The standard interpretation is that salt layers represent vast evaporation of salty seawater that was repeatedly trapped in lagoons or other pockets and then evaporated, leaving the salt behind. Over great ages of repeated fillings and dryings, the salt built up into thick and wide deposits. True enough, evaporating seawater does leave salt behind, but is this an adequate explanation for the immense beds of salt we see? Salt precipitates out of water because solvents can only hold a finite amount of dissolved salts. Hot water can hold more, but water under pressure does interesting things. As a general rule, the salt layers left behind from evaporating seawater are thin and contaminated with other minerals, wind-blown dust, plant fragments, etc. But the world's great salt layers are relatively free of contaminates, ready for use on roads, or easily cleanable and appropriate for consumption.

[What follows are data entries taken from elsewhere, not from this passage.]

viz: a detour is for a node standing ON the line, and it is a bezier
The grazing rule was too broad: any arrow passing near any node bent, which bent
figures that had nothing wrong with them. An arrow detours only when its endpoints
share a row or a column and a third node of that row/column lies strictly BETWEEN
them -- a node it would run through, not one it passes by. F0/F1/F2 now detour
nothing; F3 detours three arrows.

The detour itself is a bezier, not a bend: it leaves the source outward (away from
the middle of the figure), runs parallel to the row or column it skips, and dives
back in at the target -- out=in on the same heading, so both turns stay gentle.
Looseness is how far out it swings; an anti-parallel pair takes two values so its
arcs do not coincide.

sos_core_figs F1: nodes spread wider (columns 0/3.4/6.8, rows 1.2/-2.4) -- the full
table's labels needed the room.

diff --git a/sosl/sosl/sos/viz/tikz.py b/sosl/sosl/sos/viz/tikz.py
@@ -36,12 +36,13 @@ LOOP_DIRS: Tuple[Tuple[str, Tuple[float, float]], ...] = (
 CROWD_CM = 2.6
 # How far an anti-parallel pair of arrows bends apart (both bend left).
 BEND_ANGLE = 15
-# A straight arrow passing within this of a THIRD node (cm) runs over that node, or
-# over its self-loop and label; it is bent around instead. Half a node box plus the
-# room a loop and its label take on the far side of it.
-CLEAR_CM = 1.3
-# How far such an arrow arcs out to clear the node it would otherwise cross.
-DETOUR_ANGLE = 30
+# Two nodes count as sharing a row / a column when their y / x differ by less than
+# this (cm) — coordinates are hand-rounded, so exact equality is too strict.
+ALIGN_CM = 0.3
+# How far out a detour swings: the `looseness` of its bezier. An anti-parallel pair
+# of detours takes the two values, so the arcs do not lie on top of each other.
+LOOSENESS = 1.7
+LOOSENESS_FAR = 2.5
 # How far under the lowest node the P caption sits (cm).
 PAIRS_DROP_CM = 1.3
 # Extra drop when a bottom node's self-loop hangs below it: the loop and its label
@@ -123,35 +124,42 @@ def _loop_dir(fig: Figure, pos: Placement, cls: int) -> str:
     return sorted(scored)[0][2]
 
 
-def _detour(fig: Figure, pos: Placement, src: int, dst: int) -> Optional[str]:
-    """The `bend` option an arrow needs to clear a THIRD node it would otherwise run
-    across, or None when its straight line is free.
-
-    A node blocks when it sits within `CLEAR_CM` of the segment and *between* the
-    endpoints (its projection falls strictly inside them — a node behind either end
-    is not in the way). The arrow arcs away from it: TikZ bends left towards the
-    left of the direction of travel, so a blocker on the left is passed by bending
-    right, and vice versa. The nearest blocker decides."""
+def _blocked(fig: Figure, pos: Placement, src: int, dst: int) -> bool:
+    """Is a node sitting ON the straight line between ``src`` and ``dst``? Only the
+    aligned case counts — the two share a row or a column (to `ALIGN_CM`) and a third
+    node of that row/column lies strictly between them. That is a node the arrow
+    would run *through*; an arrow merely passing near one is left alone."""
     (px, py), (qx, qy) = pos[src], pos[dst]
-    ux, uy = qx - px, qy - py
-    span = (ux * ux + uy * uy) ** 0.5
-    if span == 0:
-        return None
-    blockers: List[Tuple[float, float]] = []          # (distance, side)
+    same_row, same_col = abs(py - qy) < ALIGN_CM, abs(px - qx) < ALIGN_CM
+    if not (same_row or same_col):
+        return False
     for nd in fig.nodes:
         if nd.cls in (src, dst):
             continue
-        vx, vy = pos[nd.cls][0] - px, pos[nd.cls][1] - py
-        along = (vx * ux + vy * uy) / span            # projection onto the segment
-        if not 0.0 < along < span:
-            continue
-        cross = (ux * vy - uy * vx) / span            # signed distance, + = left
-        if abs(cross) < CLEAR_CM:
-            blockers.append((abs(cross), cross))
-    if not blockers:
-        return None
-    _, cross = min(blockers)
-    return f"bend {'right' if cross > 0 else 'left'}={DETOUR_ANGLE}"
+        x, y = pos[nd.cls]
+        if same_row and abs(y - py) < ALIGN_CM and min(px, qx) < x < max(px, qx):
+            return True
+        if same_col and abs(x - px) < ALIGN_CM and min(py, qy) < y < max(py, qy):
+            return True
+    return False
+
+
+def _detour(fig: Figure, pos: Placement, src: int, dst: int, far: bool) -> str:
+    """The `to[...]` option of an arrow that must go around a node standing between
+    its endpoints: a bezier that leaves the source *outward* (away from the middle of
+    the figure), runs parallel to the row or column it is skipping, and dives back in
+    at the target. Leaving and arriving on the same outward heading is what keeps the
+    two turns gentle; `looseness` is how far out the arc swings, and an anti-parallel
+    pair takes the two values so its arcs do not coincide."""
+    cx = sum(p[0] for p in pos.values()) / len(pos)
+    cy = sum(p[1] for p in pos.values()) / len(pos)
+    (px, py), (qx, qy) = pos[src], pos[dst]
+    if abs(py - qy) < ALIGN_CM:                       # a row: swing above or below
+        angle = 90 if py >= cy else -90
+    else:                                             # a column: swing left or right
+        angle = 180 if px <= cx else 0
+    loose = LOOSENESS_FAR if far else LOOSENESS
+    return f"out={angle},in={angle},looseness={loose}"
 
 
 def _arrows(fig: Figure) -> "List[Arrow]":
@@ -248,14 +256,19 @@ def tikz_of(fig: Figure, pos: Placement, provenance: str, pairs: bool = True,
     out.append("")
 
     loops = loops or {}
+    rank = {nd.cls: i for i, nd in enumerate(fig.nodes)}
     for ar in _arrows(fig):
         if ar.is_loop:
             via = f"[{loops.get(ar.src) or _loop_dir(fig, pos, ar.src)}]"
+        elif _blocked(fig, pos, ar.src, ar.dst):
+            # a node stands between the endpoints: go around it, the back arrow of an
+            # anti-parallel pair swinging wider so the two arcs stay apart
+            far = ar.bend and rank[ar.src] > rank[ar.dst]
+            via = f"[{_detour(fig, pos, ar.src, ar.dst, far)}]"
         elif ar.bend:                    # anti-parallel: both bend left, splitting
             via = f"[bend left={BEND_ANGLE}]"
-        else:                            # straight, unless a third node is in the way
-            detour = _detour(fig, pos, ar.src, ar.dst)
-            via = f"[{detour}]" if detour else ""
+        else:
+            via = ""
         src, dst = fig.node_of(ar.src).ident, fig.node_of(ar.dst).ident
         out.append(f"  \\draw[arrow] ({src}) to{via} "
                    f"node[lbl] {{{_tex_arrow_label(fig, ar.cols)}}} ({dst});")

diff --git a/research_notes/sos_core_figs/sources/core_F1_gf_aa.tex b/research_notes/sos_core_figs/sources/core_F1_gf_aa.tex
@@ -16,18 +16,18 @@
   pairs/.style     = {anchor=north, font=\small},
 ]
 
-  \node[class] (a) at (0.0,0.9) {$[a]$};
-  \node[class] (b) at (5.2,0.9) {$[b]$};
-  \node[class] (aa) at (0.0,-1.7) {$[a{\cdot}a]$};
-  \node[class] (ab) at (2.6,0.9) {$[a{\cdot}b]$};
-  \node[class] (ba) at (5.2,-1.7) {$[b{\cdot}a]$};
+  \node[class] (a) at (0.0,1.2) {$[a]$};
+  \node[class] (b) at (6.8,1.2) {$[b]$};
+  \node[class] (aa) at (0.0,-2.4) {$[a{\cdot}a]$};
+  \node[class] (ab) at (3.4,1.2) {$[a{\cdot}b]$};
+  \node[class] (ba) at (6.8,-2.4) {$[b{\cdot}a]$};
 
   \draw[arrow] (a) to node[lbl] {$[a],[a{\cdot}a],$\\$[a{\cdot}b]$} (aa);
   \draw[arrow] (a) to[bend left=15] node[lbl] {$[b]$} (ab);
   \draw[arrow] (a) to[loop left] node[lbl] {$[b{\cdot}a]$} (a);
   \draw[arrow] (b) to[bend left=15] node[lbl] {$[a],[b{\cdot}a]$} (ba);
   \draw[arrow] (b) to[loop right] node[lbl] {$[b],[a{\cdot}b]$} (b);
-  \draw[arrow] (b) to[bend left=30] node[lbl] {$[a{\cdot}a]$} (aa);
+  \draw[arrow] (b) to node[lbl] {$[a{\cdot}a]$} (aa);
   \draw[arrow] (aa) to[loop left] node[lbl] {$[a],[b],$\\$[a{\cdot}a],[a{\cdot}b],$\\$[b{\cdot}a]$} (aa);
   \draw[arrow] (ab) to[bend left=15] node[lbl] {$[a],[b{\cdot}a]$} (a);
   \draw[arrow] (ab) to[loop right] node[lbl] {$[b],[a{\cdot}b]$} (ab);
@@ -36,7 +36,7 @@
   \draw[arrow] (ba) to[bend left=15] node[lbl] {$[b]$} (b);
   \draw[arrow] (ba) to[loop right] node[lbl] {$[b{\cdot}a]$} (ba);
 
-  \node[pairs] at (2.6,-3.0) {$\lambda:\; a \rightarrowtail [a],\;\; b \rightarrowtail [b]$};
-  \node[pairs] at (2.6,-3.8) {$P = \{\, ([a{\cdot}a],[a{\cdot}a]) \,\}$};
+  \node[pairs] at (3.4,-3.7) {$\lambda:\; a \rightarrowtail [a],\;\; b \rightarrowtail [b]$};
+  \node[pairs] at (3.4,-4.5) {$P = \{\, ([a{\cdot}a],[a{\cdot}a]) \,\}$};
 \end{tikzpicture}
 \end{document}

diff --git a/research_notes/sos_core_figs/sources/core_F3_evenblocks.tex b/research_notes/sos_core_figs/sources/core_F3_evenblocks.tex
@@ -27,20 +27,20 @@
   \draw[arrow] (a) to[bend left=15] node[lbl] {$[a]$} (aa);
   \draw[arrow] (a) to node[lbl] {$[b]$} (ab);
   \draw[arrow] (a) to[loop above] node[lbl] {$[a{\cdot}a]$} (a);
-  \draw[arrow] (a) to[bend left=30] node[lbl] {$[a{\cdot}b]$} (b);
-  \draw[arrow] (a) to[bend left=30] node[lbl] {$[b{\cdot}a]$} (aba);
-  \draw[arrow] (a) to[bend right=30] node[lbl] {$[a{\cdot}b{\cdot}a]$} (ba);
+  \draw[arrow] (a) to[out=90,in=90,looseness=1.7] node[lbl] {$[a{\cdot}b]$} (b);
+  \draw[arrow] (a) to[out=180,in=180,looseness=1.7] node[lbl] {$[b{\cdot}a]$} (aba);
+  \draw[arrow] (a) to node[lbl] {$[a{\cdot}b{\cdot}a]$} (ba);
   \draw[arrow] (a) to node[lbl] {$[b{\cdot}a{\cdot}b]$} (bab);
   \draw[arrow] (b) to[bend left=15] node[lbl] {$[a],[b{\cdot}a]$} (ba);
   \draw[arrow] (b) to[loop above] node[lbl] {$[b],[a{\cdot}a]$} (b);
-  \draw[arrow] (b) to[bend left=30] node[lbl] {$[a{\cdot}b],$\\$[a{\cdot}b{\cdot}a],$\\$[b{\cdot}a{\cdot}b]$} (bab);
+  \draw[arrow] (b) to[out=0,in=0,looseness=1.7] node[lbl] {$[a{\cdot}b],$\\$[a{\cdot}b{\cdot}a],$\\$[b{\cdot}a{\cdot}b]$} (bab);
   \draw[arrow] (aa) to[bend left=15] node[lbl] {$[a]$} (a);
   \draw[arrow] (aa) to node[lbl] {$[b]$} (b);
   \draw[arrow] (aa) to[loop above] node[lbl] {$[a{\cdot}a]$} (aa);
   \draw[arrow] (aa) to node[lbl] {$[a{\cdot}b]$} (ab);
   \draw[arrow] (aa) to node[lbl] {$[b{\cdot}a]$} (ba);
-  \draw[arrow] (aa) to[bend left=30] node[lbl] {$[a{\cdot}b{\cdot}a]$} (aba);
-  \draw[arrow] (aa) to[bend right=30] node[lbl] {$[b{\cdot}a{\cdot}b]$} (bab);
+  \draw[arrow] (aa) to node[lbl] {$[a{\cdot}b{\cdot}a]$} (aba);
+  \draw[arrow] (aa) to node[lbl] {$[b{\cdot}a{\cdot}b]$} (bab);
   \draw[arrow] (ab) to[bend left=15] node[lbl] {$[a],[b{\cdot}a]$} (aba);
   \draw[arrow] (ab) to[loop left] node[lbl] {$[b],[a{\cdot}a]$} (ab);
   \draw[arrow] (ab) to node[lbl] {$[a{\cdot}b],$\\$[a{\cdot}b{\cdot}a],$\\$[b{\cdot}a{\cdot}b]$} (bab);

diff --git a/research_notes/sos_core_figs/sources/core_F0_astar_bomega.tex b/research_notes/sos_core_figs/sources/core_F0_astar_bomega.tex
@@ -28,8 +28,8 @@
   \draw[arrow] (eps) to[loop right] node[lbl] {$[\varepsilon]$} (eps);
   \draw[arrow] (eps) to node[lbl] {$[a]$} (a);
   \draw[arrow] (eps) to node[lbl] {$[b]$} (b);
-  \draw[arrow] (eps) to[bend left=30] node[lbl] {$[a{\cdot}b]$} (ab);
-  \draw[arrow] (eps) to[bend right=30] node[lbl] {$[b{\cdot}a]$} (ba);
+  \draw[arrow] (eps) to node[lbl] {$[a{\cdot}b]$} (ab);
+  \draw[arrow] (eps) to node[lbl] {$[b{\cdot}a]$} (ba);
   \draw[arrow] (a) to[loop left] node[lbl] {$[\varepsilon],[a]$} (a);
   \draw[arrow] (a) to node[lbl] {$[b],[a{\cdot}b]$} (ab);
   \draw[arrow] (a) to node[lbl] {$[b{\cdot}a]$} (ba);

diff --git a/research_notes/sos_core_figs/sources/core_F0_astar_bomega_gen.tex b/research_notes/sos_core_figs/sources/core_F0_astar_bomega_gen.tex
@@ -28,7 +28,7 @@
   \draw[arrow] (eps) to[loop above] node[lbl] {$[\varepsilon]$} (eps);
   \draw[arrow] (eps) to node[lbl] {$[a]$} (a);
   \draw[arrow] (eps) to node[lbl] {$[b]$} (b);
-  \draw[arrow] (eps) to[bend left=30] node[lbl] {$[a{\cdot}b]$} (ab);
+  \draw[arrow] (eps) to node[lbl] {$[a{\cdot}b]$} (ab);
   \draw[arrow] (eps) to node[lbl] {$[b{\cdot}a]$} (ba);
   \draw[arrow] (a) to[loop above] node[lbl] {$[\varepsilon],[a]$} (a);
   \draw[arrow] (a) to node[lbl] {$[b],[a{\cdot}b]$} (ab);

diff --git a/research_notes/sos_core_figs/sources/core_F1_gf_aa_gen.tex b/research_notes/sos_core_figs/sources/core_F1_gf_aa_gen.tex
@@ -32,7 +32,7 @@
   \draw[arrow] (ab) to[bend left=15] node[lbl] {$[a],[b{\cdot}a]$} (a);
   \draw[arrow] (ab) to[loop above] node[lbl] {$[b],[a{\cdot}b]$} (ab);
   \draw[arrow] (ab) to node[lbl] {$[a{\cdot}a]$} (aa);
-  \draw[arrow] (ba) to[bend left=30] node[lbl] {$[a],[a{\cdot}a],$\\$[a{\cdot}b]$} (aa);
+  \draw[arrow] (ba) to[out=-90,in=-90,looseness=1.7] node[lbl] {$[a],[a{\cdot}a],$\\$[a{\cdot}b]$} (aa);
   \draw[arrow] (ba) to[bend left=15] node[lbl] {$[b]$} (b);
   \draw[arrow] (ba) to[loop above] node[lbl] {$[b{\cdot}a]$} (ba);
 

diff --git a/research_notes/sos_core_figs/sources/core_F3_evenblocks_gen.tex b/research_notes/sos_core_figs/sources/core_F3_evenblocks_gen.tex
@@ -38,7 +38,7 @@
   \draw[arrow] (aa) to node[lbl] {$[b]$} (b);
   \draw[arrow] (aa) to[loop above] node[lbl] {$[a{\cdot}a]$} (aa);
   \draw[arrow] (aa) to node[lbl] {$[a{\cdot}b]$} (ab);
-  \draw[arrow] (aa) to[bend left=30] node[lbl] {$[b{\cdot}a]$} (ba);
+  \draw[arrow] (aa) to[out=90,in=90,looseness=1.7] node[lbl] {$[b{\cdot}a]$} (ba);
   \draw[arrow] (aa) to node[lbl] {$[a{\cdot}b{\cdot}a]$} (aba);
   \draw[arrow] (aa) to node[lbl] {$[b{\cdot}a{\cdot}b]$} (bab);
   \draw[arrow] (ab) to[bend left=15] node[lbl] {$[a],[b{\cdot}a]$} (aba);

Salt beds today often cover immense areas. One salt bed from New York to Ohio covers an estimated 600,000 square miles and is hundreds of feet thick. How many times must an enclosed basin have been filled and then evaporated to produce such volumes of salt? Geologists admit there are essentially no modern counterparts to these ancient environments. Modern-day salt volcanoes on the sea floor or in places like the Red Sea might be a place to start,1 but the scale of past events dwarf those of the present. Can the evaporation model, or any model constrained by uniformitarian thinking, explain the great volumes of relatively pure salt, without other sediments, chemicals, organisms, etc.? There must be a better story to tell. Surely, something very different was happening in the past, something of great lateral extent and of great geologic potential. Maybe something like a worldwide flood.
Creationists have proposed a hydrothermal model for the origin of pure, thick salt beds. Admittedly, there is no modern analog for this either, but the Bible clearly sets the stage for something like this to happen. During the great Flood of Noah's day, "all the fountains of the great deep [were] broken up" (Genesis 7:11), spewing hot liquids into the deep oceans. This no doubt included magma, but perhaps also hot water containing dissolved chemicals, including salt-saturated brines. These super-heated, super-saturated waters would have lost their ability to retain their load when they encountered the cool oceans, and great layers of precipitated salts would result. There would be little opportunity for contaminants to enter.
This model explains in general what is observed, but it has not been adequately tested, by creationists or evolutionists. Probably uniformitarian geologists are afraid of it, because they see no chance of explaining salt deposits with the limited processes possible today. The opportunity remains for a creationist researcher to tackle the task, putting catastrophist concepts to the test. After all, the Bible orders us to understand His creation, giving Him all the glory for what He has done. "Prove all things; hold fast that which is good" (1 Thessalonians 5:21).
- See Hovalnd, M. The Hydrothermal Salt Theory. Marine Geological Discoveries. Posted on martinhovland.com.
* Dr. Morris is President of the Institute for Creation Research.
Cite this article: Morris, J. 2010. Evaporites and the Flood. Acts & Facts. 39 (6): 17.